Party Hard 2 is the sequel to Party Hard, the 2015 stealth strategy game also showing you being the party pooperest murderer that there ever was. In the sequel, you want your Christmas bonus, don’t get it, and decide it’s time to rage. On everything. Like Hitman, you’ll be trying to kill targets and not raise suspicion on yourself. You can also blow a bunch of stuff up which is always rad. The immediate difference between this game and Party Hard is the 3D environment blended with the pixel graphics of its predecessor which creates a great style and is much easier to read what’s happening on the screen. The baller soundtrack and aforementioned visual style are the icing on this satisfying if grimdark game.
You can expect Party Hard 2 to hit at least PC in 2018.
Strategic followed by chaotic 4v4 FPS gameplay is the best way to describe Due Process. A team tries to infiltrate a building and kill another team, and the other team is trying to kill their aggressors. There’s a number of tools each team can use, but none more important than the planning phase. Both teams get time before the match starts to plan out their attack — what walls to blow, doors to kick down, areas to block off, grenades to use. Our experience, however, is that the second something goes wrong with that plan, the team panics and then it’s anyone’s game. The game is incredibly fun to play with strangers, but even more so with friends that way you can say “I TOLD YOU TO COUNT TO 5 BEFORE INGRESS DAVE, WHO TAUGHT YOU TO COUNT?”

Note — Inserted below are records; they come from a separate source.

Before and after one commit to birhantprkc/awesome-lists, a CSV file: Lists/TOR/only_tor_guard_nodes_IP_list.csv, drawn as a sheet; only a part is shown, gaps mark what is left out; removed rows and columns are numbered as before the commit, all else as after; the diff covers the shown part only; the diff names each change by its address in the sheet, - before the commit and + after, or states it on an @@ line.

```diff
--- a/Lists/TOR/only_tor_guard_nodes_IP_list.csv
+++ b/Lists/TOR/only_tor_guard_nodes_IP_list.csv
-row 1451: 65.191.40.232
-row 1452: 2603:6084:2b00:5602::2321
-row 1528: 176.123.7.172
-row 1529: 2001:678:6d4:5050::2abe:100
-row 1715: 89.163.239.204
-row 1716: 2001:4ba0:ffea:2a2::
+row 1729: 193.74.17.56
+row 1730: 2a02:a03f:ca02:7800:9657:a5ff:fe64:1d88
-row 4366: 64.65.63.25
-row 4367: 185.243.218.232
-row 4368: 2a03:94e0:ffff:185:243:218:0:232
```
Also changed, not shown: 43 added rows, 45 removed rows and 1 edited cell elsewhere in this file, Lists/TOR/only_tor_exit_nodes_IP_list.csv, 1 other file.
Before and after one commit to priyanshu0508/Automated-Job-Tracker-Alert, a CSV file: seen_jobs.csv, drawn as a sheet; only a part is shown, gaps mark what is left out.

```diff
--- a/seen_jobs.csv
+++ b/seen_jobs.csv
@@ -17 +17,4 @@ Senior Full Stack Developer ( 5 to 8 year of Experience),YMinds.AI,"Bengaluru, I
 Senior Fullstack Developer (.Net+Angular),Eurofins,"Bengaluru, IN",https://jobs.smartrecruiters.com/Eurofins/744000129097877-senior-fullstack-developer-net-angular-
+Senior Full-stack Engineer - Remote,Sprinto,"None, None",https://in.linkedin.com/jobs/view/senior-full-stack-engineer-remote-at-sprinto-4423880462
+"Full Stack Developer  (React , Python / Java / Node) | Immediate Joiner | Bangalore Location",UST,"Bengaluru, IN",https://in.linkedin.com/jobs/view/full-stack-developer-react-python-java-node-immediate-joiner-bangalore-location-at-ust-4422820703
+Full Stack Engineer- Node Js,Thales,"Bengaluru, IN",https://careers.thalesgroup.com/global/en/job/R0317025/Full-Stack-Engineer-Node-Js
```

There’s no word on when this will be coming out, but definitely keep an eye on it for the future. You can sign up for their mailing list now and maybe get in to the alpha!
The Swords of Ditto is a cartoony action adventure game in which you’ll take control of the Hero of Legend in a fight against the evil Mormo. Oh, you died? That’s cool, there’s always another Hero of Legend just around the corner with a while new adventure. In fact your successes each life affect the next Hero of Legend The combat is fairly standard 2D action game, but the game’s bread and butter are the environments, art style, and characters you’ll meet along your way. The best part is the game features 2 player couch co-op, perfect for friends or loved ones to start a new adventure together. There’s frisbees, golf clubs, and big ol’ feet as weapons, awesome. Secret quests and dungeons to explore together, rad. Wanna speedrun it and defeat Mormo from the beginning? Go for it, have a blasty blast.
The Swords of Ditto is coming early 2018 to PS4 and PC.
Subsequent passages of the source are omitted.